> WHAT NEEDS TO BE DONE
Each line below containing the word "picture" needs to be shown.

> DATA
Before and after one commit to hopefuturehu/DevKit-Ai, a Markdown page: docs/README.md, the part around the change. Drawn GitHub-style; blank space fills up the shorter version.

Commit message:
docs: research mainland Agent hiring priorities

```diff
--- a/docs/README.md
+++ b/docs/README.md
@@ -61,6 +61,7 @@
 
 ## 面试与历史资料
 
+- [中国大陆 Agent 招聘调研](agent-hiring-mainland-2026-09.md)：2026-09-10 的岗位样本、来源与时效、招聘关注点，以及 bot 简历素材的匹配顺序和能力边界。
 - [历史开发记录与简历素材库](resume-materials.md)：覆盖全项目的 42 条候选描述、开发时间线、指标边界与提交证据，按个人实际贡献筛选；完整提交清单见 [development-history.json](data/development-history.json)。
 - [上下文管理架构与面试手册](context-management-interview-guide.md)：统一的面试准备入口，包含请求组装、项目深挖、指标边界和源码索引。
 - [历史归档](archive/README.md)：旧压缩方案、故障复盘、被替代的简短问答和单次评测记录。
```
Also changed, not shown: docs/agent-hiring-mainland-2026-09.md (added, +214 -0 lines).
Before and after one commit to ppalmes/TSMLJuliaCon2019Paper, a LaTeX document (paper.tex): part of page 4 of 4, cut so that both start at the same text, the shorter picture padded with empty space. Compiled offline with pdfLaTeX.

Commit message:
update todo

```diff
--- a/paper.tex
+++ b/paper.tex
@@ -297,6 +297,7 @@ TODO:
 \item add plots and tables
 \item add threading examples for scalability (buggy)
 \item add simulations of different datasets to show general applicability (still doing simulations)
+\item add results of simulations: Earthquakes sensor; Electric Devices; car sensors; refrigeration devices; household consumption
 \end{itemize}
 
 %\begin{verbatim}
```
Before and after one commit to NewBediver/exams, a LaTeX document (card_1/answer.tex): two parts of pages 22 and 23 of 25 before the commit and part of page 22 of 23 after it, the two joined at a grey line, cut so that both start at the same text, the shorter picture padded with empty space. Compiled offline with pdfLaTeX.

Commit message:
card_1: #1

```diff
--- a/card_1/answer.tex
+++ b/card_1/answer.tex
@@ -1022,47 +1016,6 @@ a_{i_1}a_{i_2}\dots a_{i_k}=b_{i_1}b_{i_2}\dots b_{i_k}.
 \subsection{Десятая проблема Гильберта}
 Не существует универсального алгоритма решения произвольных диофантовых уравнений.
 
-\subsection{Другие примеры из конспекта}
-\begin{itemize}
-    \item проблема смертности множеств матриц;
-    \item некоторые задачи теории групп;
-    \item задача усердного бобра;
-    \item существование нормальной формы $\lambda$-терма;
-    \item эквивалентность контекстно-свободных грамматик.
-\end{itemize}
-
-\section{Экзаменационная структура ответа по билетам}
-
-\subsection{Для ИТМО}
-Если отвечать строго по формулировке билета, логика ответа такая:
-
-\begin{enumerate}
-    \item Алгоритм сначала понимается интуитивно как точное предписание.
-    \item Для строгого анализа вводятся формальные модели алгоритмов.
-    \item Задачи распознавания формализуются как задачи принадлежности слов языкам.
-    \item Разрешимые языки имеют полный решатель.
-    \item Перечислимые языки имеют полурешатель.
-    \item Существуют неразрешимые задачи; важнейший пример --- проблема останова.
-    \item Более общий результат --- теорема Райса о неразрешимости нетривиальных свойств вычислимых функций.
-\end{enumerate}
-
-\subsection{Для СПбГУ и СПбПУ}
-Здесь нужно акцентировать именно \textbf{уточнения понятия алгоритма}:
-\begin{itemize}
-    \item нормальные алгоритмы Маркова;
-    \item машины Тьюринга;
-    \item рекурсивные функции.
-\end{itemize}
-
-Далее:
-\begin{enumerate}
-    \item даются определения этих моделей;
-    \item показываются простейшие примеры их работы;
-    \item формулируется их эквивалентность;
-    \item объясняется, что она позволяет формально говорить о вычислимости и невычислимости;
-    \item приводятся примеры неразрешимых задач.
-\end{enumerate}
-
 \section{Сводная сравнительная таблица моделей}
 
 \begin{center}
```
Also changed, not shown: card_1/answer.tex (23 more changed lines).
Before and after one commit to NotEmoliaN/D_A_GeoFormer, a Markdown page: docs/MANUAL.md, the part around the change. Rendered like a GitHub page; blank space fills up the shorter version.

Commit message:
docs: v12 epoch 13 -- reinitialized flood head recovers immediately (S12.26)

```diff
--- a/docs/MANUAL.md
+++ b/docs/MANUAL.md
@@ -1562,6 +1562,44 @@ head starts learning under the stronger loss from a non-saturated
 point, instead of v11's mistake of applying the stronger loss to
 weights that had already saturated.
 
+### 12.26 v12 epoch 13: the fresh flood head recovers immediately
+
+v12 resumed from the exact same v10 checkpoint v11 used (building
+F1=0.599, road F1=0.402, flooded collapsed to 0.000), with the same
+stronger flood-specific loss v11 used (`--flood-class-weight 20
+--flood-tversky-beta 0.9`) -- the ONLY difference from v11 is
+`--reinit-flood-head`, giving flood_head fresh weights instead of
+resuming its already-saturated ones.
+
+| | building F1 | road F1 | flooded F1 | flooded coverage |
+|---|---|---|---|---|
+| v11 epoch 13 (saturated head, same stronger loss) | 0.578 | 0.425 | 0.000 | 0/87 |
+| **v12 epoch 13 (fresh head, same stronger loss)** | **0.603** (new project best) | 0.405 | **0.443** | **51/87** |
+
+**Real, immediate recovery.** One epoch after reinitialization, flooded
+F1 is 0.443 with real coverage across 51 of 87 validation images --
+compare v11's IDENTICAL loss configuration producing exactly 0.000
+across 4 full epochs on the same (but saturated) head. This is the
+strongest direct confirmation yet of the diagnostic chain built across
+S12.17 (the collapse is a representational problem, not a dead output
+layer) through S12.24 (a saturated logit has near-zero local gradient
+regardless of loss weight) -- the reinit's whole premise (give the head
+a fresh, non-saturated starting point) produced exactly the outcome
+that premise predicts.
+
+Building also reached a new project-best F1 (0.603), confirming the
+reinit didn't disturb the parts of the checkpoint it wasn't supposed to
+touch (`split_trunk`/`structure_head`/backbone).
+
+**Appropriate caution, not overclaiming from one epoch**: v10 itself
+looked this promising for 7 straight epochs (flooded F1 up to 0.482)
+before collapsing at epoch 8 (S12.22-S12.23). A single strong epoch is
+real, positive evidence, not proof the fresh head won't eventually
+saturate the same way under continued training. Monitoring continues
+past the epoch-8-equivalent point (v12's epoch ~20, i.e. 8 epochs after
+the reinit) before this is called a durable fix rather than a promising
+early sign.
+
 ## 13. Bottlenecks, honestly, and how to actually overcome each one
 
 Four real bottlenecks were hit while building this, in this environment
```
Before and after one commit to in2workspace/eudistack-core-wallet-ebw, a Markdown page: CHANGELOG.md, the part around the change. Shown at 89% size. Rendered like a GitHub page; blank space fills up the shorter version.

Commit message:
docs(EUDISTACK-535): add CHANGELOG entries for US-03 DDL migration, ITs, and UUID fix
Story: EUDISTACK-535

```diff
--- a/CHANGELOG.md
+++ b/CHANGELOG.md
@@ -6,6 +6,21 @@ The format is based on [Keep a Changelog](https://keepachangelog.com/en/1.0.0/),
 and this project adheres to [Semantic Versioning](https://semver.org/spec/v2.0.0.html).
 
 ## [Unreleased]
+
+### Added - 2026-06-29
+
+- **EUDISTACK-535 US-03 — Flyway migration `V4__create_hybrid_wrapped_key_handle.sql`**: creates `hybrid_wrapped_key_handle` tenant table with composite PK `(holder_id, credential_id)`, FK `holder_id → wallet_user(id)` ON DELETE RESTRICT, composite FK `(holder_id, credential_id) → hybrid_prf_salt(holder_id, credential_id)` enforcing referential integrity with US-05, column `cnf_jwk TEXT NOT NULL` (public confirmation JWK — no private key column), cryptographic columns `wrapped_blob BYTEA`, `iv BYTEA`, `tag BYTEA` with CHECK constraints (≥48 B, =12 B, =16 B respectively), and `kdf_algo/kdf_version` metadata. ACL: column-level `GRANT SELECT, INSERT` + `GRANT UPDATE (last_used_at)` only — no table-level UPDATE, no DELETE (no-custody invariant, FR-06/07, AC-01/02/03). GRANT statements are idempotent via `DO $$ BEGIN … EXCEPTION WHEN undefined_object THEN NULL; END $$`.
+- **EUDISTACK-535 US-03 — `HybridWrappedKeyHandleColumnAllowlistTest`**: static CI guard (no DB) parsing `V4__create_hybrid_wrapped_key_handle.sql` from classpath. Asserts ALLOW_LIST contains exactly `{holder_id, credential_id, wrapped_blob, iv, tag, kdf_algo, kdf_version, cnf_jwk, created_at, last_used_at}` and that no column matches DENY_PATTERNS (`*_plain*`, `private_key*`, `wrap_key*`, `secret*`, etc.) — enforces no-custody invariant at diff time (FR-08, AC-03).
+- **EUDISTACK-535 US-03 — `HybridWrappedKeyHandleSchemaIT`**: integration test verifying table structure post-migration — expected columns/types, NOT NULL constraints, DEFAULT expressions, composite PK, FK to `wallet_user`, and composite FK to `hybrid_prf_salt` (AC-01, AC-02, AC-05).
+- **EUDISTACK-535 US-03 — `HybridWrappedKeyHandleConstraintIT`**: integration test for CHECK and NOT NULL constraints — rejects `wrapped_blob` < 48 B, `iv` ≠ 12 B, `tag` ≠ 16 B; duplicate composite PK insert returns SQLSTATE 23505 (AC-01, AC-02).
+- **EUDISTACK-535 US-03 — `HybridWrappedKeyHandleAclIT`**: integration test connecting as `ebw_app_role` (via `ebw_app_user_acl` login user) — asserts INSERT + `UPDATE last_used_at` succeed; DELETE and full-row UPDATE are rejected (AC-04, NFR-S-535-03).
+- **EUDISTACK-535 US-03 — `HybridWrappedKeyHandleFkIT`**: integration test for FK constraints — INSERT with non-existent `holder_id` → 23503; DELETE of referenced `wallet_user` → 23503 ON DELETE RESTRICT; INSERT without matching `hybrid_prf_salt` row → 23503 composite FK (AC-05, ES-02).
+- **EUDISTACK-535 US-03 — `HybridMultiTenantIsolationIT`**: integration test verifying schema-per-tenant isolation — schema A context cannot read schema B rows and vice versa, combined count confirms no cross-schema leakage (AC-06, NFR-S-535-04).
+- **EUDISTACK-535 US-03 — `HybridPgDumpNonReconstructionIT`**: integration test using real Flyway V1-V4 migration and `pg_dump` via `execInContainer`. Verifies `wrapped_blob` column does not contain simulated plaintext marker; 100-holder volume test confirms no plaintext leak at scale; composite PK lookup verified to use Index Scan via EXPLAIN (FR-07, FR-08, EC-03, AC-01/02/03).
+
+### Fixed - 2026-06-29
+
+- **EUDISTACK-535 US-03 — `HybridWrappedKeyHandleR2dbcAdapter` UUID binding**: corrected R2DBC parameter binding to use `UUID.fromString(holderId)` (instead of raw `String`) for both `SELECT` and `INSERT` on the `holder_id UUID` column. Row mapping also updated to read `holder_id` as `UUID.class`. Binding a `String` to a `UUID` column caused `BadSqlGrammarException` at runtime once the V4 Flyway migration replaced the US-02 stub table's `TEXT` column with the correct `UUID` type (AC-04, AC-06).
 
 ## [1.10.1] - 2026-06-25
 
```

> ANSWER
Before and after one commit to ppalmes/TSMLJuliaCon2019Paper, a LaTeX document (paper.tex): part of page 4 of 4, cut so that both start at the same text, the shorter picture padded with empty space. Compiled offline with pdfLaTeX.
Before and after one commit to NewBediver/exams, a LaTeX document (card_1/answer.tex): two parts of pages 22 and 23 of 25 before the commit and part of page 22 of 23 after it, the two joined at a grey line, cut so that both start at the same text, the shorter picture padded with empty space. Compiled offline with pdfLaTeX.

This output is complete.